(WORK INSTRUCTIONS) Please find every line in the entries below that contains the string "extends", and copy it.

(DATASET EXCERPTS)
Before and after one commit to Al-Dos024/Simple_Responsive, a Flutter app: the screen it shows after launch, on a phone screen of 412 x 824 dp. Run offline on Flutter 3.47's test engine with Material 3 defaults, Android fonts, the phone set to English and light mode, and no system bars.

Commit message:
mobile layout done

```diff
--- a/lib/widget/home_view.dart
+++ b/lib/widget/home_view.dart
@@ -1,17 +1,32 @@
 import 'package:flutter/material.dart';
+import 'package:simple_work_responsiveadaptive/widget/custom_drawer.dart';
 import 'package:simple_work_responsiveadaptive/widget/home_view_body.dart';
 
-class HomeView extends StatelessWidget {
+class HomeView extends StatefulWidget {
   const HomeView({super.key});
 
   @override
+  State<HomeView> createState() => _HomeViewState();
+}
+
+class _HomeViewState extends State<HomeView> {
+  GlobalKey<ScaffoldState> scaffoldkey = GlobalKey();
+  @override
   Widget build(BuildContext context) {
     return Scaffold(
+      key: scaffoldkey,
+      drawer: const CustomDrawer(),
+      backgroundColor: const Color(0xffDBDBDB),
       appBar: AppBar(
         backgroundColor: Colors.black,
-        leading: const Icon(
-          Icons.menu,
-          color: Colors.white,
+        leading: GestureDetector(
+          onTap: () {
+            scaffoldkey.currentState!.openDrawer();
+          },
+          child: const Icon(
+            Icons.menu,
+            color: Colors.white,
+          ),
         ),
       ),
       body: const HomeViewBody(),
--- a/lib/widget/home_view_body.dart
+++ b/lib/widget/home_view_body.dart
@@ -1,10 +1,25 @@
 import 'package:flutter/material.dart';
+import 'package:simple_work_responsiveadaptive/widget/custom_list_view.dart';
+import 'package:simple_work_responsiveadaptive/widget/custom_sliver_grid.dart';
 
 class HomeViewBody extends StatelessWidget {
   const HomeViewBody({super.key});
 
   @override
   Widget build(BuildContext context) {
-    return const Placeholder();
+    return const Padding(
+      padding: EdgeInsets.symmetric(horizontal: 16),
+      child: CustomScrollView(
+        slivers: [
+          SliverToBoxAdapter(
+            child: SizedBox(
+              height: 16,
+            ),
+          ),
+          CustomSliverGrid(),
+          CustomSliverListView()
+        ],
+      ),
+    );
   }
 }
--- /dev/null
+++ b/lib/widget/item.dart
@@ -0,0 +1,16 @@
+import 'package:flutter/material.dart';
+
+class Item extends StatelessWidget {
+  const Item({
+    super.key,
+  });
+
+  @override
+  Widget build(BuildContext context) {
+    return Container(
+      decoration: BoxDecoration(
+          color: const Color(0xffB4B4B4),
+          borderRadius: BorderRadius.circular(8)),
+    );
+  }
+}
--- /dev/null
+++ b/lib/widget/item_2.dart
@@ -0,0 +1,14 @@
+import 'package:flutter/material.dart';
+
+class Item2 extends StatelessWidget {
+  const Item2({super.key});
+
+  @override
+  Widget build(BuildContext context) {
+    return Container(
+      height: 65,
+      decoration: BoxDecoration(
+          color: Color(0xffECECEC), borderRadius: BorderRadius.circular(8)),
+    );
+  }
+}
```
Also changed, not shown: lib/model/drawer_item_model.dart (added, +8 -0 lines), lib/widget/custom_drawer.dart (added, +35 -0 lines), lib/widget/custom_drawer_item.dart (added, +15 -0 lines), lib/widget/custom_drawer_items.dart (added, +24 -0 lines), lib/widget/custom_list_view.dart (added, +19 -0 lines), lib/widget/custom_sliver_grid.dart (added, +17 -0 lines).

(REPLY TO THE TASK)
-class HomeView extends StatelessWidget {
+class HomeView extends StatefulWidget {
+class _HomeViewState extends State<HomeView> {
 class HomeViewBody extends StatelessWidget {
+class Item extends StatelessWidget {
+class Item2 extends StatelessWidget {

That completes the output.